Even before Ray Dalio doubled down on his warning that the US has become as dangerously fragmented as during the pre-World War II days of 1937, prompting him to “tactically reduce” risk, some of the biggest names on Wall Street were selling.
Two weeks ago, T. Rowe Price made waves when it said that it had cut the stock portion of its asset allocation portfolios to the lowest level since 2000. The Baltimore-based money manager said it also reduced its holdings of high-yield bondsand emerging market bonds for the same reason. Roughly at the same time, in its mid-year review, Pimco said that “with the macroeconomic backdrop evolving in the face of potentially negative pivot points and considering asset prices generally are fully valued, we are modestly risk-off in our overall positioning” adding that ‘we recognize events could still surprise to the upside, but starting valuations leave little room for error.’
This followed a similar preannouncement by DoubleLine’s Jeff Gundlach who not only said that he is reducing his positions in junk bonds, EM debt and other lower-quality investments, but predicted – correctly – the volatility spike in the first week of August.
Then it was Guggenheim’s turn to make a similar warning: in its Q3 Fixed Income Outlook, the asset manager said that “the downside risk of a near-term market correction grows the longer volatility
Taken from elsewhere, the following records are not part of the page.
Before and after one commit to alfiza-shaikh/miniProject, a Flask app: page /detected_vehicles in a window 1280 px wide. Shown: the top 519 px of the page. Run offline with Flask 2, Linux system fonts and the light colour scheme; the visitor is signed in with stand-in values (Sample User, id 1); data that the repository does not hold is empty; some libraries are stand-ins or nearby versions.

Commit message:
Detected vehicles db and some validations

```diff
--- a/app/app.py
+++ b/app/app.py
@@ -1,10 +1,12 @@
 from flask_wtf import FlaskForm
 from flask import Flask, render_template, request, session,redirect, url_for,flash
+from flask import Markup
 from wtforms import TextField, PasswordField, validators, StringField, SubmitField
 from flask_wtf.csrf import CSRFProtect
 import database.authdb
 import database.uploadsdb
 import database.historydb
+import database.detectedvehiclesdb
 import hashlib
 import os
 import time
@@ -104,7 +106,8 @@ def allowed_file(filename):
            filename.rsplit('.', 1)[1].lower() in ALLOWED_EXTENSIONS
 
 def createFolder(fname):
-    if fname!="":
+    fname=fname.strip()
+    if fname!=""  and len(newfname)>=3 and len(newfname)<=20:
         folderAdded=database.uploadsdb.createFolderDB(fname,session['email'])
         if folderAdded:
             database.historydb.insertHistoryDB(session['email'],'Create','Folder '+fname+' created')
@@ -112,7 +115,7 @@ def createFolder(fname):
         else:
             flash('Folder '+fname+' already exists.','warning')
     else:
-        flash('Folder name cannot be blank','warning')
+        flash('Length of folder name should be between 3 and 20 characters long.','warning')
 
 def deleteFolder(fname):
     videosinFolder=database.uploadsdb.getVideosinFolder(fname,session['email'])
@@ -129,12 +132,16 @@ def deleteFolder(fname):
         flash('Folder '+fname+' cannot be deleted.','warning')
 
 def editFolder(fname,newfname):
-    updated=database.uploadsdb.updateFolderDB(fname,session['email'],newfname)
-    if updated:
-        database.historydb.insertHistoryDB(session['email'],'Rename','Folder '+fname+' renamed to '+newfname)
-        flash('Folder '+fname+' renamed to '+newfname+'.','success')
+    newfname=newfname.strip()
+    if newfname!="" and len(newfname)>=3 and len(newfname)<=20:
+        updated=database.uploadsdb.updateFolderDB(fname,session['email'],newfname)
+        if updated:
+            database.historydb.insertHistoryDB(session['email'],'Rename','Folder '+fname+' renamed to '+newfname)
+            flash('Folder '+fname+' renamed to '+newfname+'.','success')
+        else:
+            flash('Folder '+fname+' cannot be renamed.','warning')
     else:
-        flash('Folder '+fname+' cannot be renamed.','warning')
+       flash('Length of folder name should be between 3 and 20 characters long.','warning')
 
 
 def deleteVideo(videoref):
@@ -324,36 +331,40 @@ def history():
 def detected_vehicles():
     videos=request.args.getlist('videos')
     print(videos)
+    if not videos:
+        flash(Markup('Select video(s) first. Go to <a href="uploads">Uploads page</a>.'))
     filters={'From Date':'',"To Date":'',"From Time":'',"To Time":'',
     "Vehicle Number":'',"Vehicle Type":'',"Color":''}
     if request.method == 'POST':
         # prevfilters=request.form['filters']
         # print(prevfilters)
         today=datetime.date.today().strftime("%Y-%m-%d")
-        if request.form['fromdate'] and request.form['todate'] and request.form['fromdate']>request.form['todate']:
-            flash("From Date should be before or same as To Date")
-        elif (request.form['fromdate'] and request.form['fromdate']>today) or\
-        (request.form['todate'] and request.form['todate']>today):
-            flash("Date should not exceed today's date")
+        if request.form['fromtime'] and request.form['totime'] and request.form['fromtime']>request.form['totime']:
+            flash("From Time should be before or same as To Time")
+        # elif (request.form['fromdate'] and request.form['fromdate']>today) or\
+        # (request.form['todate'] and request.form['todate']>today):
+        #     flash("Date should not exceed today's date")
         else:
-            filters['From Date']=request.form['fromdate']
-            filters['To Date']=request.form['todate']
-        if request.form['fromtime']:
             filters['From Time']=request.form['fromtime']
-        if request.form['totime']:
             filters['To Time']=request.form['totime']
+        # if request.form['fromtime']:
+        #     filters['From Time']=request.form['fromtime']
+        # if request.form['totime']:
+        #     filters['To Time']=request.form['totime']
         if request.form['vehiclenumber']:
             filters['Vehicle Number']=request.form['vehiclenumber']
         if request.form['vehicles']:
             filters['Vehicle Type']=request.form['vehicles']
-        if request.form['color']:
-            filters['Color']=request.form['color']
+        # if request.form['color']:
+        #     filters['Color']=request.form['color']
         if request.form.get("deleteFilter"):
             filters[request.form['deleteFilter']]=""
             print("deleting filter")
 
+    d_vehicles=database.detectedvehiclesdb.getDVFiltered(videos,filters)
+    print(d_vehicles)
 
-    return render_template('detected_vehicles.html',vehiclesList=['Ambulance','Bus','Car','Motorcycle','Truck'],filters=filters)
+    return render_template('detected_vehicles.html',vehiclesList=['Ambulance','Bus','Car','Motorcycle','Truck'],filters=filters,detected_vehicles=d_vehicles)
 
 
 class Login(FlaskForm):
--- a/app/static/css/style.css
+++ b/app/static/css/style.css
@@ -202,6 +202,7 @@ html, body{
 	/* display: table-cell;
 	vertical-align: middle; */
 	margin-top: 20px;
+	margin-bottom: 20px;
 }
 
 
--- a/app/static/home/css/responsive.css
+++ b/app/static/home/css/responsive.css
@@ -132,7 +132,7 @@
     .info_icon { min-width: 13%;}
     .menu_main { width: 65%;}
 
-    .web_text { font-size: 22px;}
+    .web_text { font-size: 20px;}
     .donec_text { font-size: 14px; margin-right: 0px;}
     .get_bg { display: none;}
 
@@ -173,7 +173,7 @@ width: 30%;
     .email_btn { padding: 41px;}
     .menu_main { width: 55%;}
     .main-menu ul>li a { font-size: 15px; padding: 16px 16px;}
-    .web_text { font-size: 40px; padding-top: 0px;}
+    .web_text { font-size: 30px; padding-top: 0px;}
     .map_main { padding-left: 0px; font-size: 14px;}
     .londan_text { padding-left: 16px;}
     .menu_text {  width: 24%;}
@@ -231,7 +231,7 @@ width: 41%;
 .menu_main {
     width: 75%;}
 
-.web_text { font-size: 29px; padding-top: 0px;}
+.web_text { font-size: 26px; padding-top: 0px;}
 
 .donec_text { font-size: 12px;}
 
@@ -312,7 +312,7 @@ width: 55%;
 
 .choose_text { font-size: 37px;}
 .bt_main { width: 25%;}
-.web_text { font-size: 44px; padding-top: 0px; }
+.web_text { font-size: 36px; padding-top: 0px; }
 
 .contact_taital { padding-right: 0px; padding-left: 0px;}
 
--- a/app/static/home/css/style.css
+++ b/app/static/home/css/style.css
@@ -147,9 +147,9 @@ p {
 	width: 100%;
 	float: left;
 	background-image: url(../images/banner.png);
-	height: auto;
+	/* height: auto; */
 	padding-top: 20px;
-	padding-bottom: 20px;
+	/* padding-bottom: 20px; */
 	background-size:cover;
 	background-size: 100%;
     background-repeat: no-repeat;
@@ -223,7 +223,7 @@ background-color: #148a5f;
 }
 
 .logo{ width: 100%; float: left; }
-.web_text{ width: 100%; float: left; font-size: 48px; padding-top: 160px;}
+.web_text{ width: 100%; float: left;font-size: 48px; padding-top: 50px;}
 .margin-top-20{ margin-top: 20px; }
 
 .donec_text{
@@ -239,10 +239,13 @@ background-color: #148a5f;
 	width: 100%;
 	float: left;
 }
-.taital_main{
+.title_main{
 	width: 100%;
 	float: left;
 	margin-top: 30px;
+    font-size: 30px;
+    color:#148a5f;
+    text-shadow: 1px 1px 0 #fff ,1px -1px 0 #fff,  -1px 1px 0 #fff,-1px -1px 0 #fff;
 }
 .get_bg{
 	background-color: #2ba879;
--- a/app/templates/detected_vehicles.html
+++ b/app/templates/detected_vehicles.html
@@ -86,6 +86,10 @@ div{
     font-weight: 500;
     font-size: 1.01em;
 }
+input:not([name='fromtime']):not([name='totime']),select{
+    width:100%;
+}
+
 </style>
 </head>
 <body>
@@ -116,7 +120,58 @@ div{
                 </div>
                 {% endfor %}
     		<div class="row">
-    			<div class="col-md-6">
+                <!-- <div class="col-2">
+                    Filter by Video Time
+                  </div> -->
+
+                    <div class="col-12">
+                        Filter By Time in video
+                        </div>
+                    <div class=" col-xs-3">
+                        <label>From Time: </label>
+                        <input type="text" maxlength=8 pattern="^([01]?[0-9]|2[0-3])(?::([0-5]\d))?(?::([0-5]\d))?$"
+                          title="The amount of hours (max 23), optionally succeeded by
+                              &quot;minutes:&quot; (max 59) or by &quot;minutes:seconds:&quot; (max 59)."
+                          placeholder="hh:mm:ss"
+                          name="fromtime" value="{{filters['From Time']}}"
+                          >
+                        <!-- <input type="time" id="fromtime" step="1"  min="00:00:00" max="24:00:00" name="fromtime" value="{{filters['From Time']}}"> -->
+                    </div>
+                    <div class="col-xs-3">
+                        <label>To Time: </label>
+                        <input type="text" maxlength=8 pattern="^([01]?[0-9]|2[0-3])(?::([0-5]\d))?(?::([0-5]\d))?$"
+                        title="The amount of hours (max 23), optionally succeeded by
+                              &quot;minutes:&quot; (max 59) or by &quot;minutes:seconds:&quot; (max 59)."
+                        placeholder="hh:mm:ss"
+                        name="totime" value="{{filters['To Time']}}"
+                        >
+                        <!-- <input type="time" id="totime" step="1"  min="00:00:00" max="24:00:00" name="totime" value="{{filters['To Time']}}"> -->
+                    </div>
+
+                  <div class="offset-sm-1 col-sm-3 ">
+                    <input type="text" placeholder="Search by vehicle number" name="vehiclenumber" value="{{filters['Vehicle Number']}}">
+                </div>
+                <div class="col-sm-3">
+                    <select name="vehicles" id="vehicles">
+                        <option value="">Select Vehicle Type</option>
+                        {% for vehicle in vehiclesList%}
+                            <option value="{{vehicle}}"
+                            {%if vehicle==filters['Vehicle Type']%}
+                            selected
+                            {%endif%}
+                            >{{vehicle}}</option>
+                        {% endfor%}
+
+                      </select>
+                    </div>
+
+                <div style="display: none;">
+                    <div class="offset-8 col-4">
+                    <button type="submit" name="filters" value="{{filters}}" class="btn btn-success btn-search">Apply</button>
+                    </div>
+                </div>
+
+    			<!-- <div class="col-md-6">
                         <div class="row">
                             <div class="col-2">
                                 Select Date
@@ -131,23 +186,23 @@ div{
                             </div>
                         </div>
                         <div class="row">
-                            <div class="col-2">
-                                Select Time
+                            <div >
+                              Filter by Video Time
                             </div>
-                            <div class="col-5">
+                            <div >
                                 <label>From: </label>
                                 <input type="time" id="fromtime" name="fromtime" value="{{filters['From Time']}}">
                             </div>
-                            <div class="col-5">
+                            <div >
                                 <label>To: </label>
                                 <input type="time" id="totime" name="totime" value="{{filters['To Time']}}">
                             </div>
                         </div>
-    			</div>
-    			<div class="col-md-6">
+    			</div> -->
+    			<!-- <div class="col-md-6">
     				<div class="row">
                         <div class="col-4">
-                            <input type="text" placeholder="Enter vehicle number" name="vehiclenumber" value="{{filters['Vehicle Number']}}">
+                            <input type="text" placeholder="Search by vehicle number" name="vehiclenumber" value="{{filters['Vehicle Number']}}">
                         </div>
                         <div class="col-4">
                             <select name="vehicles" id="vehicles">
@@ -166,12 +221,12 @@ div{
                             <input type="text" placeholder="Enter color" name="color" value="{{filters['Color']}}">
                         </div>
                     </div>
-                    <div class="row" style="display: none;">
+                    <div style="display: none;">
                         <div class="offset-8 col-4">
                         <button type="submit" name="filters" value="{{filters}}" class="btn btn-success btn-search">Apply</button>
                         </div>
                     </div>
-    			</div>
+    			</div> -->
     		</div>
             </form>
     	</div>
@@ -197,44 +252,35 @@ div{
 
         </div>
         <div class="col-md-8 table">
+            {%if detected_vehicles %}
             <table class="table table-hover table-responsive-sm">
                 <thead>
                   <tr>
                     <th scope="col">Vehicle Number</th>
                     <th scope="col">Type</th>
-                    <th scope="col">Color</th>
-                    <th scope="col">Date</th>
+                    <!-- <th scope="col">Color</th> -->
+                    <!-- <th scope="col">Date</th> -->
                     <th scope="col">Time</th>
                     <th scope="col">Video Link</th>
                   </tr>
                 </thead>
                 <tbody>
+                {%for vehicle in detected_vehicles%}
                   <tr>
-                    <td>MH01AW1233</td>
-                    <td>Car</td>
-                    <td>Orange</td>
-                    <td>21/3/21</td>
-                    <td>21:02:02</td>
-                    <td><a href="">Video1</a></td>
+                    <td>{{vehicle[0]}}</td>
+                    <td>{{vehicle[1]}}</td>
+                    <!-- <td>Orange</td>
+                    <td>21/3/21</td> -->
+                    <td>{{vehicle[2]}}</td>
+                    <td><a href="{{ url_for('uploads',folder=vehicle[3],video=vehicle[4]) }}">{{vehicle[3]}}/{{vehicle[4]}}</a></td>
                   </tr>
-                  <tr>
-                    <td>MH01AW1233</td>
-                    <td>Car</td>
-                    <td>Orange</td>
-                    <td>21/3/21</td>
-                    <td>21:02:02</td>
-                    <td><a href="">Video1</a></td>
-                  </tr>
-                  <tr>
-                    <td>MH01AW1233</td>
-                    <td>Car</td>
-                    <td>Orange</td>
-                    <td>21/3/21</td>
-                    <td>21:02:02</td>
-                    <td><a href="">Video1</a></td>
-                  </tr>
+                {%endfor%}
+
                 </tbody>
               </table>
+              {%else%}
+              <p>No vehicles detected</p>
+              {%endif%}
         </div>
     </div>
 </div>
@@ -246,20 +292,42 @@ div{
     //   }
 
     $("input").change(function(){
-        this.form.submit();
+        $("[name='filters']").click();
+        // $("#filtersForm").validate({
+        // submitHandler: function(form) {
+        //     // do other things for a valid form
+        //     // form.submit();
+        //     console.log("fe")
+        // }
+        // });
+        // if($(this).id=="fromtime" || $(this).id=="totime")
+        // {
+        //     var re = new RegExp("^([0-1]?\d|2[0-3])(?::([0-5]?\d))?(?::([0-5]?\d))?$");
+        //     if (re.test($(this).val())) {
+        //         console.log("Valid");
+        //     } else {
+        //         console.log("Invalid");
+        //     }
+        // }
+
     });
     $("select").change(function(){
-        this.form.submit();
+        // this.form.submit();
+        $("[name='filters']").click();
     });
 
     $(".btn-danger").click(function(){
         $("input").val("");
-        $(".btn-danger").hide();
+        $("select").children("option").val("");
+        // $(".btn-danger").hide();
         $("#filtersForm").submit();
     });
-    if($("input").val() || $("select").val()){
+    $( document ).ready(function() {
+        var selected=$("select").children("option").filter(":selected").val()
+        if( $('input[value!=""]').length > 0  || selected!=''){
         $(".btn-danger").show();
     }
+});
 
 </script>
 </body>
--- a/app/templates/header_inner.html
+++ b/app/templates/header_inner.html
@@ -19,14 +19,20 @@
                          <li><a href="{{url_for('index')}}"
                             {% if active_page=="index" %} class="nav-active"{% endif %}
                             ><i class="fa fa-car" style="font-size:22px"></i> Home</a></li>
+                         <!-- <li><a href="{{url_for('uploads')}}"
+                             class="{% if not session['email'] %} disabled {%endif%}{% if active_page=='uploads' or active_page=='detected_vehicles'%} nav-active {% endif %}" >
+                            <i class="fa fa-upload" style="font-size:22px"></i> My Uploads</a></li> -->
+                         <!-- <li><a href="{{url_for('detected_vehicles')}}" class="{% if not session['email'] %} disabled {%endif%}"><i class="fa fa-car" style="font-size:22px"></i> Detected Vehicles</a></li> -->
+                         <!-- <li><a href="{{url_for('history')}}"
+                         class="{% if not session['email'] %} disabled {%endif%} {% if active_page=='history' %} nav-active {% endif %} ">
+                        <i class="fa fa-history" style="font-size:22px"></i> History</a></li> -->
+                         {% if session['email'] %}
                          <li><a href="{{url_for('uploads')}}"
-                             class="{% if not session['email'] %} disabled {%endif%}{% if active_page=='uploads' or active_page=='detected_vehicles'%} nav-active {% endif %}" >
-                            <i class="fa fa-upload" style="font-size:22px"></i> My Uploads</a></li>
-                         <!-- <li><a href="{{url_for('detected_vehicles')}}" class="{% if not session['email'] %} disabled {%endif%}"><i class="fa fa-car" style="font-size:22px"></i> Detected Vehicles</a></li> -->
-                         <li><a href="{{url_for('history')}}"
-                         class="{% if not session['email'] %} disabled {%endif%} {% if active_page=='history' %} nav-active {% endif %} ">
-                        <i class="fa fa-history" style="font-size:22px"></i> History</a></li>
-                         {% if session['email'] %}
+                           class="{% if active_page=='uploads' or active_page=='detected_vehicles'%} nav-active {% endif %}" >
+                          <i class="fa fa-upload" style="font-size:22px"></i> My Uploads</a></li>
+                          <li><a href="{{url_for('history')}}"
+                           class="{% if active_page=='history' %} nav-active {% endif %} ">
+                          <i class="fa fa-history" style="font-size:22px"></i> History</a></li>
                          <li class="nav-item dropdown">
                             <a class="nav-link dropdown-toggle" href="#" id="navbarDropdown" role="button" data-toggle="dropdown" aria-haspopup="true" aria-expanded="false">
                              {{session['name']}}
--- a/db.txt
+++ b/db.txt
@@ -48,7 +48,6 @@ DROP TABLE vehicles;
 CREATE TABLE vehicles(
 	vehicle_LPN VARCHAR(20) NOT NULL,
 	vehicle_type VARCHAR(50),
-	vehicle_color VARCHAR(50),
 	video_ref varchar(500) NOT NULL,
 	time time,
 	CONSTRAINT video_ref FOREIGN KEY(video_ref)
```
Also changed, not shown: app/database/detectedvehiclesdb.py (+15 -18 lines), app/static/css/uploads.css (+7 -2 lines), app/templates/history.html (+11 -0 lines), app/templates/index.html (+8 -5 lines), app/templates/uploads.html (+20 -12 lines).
remains depressed. Asset prices are at record highs while volatility has rarely been lower. Our Global CIO and Macroeconomic and Investment Research team believe these indicators point to a dangerous level of complacency in the market, which has shrugged off the Fed’s guidance that economic conditions support monetary tightening… given where asset prices are, they would have a long way to fall.”
This post was published at Zero Hedge on Aug 22, 2017.